EXERCISE INSTRUCTIONS
Return every line of the entries that includes the word "class".

RECORDS SHOWN
»»

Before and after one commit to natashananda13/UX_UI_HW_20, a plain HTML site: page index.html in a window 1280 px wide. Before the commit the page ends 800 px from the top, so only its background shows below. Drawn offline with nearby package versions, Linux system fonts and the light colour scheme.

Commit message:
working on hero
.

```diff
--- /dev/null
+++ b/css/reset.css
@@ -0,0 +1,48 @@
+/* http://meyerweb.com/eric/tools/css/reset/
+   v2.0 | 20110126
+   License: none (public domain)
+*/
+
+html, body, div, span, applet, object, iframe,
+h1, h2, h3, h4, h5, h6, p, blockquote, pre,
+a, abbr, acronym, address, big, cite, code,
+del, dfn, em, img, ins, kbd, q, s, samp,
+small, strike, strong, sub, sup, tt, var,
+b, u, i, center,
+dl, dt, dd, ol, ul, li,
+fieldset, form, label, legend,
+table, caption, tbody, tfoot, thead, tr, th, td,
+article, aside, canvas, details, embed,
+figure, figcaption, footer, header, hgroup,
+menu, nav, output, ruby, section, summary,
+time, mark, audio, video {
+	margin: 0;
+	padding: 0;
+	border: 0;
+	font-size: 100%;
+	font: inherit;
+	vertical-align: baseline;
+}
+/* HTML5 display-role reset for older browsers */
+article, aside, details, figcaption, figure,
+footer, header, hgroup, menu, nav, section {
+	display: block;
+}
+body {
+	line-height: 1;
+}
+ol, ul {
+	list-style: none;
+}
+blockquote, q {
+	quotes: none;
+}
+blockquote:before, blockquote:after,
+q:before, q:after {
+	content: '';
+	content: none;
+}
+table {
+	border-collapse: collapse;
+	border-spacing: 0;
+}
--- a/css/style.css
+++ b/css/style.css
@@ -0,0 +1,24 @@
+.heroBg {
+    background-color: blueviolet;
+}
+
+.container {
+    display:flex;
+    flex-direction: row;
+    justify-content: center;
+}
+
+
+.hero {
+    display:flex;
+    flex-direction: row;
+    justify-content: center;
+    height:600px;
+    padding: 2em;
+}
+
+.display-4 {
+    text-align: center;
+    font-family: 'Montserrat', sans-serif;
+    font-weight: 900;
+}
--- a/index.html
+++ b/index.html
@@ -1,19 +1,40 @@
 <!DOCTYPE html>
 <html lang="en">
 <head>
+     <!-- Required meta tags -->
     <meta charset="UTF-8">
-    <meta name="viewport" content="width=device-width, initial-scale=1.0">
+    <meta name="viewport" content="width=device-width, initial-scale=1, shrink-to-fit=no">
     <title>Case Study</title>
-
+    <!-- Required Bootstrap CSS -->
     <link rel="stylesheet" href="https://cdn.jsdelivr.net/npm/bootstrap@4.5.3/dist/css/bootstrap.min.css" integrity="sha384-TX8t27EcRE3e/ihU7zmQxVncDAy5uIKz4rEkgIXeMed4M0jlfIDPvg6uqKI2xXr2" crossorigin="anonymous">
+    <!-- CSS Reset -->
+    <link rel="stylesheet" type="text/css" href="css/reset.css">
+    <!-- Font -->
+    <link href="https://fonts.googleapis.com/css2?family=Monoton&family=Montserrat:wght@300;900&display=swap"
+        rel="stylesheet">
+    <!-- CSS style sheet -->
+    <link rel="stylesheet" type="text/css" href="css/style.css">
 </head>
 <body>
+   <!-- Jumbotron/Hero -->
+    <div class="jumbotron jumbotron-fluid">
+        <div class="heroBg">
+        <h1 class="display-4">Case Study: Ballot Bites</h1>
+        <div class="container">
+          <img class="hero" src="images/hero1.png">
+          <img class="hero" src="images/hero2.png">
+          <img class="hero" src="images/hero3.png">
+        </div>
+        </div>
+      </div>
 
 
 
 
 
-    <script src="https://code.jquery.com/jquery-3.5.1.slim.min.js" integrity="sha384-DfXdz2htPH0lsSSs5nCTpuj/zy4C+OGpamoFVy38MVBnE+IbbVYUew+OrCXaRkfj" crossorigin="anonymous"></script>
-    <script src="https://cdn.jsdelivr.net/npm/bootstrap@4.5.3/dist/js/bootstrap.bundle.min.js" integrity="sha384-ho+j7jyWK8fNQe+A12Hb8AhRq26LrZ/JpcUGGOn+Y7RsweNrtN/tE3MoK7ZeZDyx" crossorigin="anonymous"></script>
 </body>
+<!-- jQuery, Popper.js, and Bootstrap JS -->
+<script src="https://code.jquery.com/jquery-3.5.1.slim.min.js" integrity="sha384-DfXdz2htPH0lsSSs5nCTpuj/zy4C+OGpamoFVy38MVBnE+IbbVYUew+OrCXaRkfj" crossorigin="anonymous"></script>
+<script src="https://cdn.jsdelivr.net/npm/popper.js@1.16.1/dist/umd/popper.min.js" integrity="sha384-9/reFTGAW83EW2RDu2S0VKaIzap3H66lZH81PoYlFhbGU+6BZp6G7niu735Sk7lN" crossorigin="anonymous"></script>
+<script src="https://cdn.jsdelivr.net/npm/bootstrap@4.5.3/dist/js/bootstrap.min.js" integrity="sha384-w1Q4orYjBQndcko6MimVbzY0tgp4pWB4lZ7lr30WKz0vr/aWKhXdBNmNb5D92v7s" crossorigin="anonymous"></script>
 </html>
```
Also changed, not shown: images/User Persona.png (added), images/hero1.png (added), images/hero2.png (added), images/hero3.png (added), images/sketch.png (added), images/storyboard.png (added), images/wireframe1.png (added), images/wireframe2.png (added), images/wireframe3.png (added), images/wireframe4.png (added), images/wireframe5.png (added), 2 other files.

««
»»

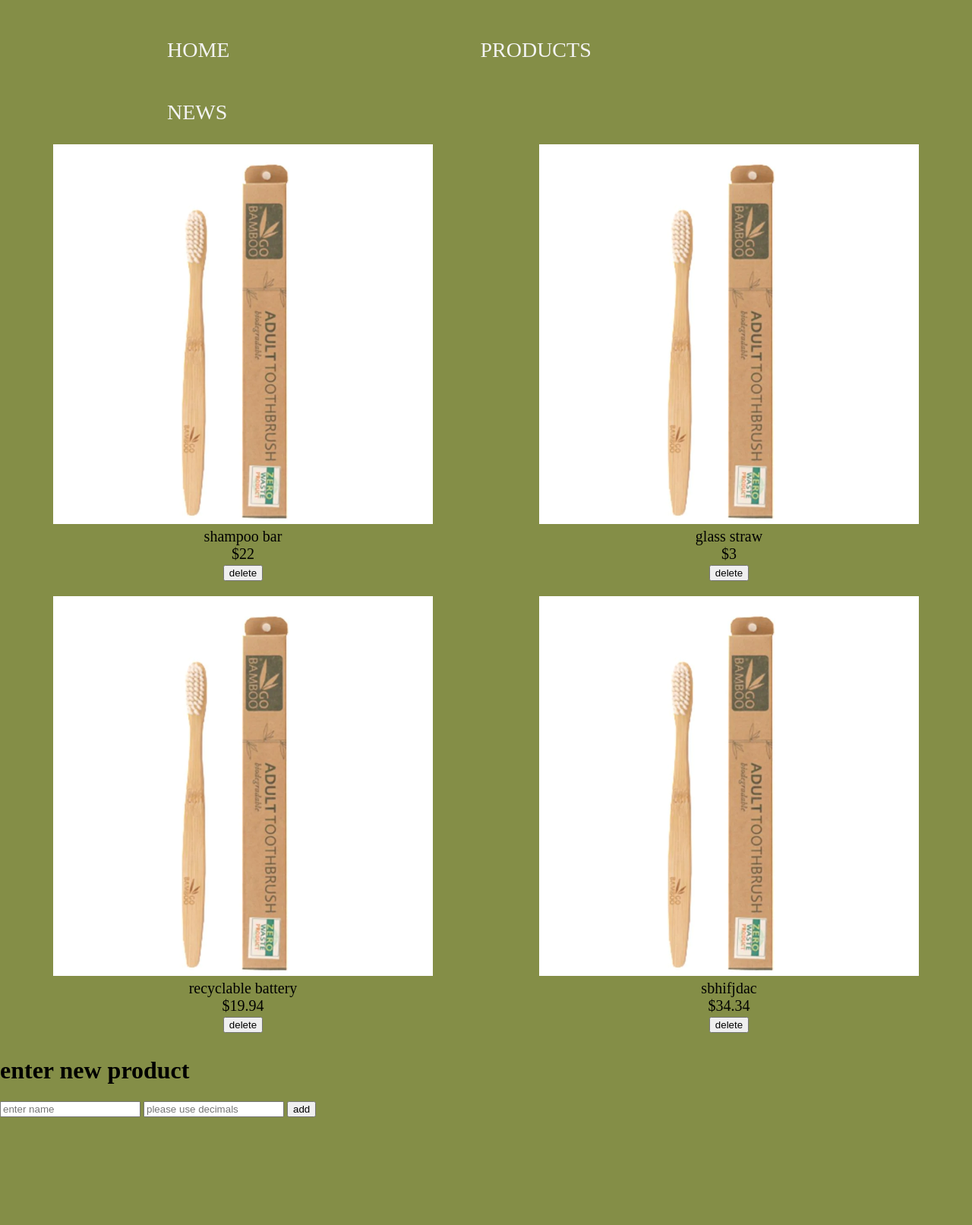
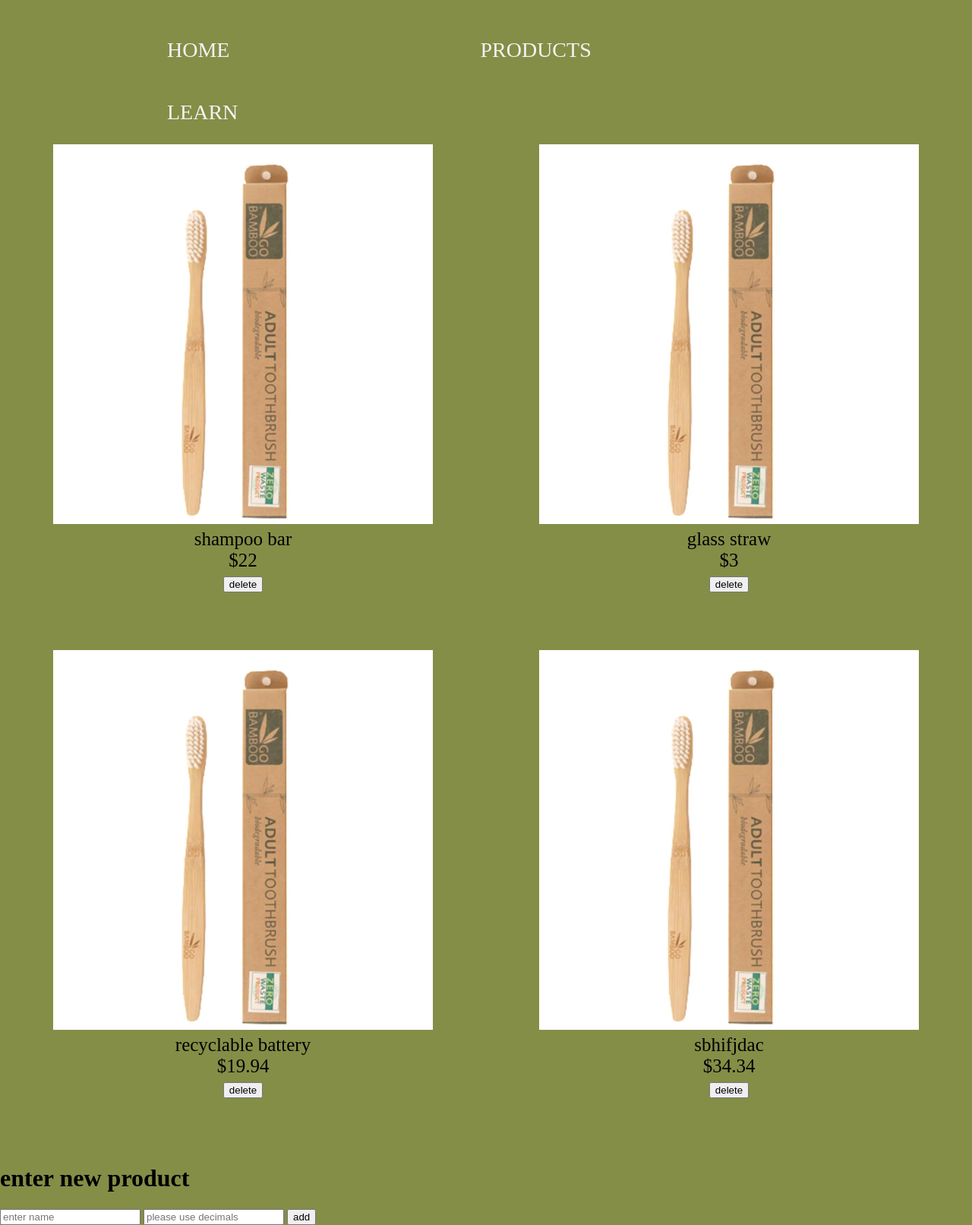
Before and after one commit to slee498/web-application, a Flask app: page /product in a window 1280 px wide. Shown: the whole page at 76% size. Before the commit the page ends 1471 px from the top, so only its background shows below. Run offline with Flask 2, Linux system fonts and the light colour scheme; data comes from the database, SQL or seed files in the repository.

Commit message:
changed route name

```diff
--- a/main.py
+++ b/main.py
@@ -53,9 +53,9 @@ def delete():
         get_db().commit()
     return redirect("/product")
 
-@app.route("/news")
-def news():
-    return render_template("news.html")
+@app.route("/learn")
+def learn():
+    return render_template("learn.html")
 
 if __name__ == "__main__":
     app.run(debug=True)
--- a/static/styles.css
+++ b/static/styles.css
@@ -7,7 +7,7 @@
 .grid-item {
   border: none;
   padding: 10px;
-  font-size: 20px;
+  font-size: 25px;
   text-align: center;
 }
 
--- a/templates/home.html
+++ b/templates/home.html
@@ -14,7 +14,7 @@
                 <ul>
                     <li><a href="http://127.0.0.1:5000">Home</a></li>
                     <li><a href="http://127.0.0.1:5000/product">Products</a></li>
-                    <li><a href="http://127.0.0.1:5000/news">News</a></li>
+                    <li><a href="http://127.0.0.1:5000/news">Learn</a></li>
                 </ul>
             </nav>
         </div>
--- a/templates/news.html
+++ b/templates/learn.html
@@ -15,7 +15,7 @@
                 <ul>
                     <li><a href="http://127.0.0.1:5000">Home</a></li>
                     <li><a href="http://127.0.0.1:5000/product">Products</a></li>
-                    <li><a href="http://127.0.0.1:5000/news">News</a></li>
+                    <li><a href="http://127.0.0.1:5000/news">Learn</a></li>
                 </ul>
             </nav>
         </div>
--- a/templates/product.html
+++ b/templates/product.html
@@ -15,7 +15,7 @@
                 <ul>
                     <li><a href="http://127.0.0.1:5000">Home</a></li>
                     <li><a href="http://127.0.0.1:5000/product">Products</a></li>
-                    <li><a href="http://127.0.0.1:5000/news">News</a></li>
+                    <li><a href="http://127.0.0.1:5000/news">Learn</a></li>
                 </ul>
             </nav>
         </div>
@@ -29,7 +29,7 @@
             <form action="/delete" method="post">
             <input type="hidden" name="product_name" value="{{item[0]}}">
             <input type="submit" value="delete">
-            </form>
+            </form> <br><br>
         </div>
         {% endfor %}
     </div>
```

««
»»

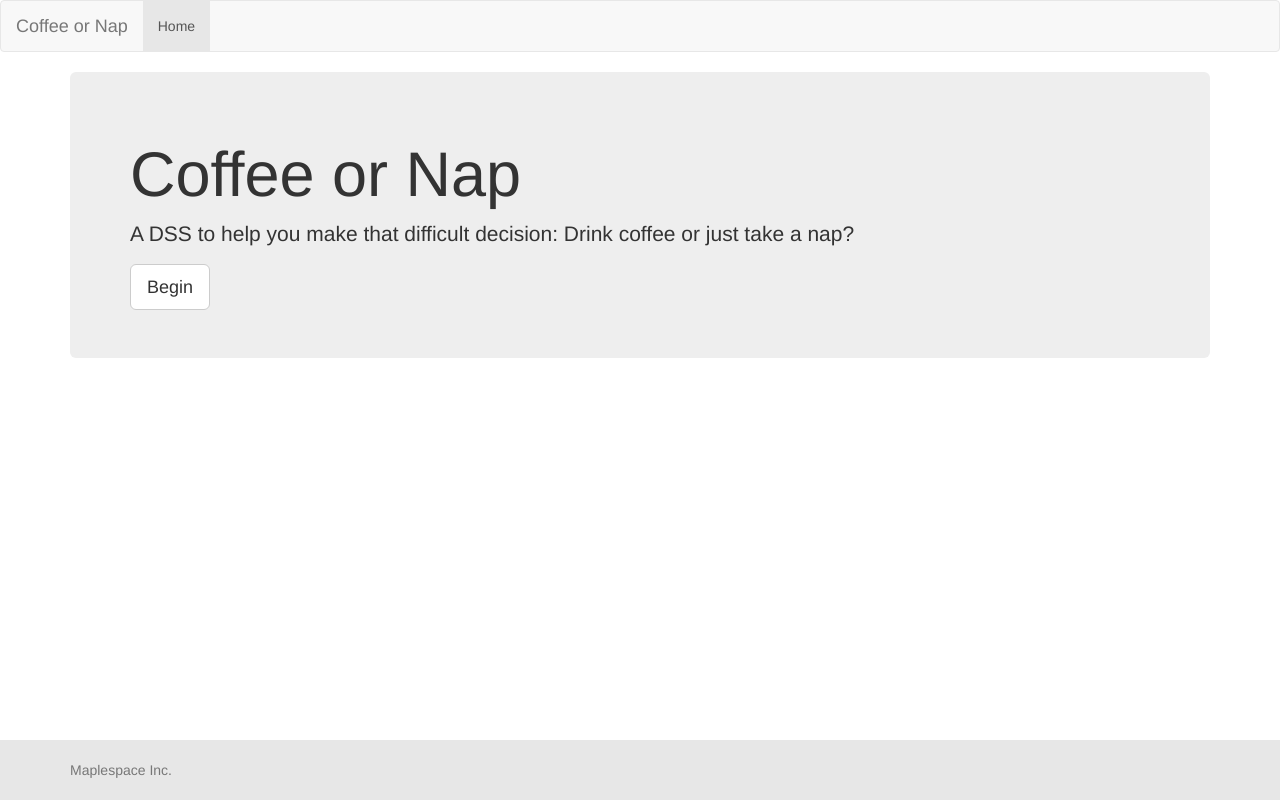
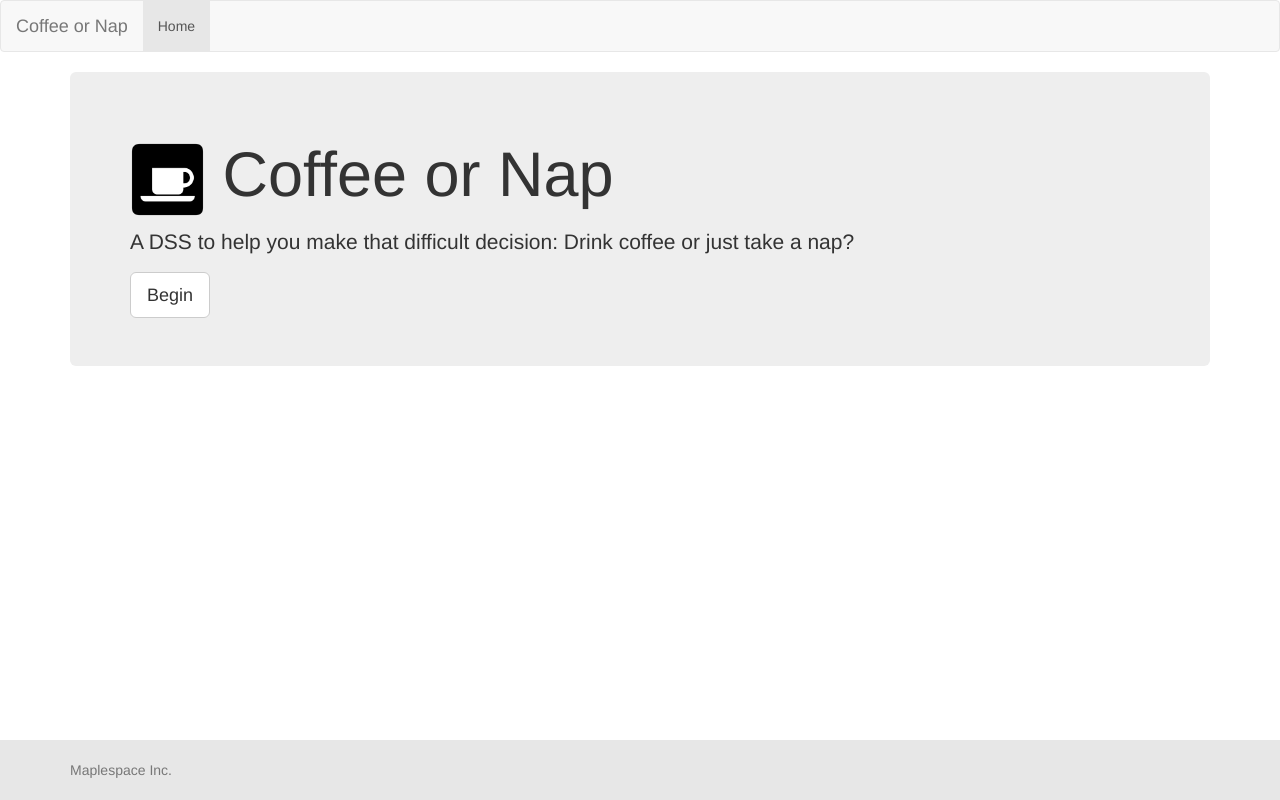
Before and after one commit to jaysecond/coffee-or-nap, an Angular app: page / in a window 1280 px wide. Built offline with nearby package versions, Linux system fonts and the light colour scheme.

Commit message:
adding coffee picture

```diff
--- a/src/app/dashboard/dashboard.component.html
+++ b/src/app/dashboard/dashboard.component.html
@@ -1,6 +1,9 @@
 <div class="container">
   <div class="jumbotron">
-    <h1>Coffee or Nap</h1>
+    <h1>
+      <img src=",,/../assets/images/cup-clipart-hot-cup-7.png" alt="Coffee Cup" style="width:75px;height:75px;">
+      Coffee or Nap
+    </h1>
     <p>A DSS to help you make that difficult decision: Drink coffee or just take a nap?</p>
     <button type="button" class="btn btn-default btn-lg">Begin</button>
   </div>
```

««

EXERCISE OUTPUT
+    <div class="jumbotron jumbotron-fluid">
+        <div class="heroBg">
+        <h1 class="display-4">Case Study: Ballot Bites</h1>
+        <div class="container">
+          <img class="hero" src="images/hero1.png">
+          <img class="hero" src="images/hero2.png">
+          <img class="hero" src="images/hero3.png">
 <div class="container">
   <div class="jumbotron">
     <button type="button" class="btn btn-default btn-lg">Begin</button>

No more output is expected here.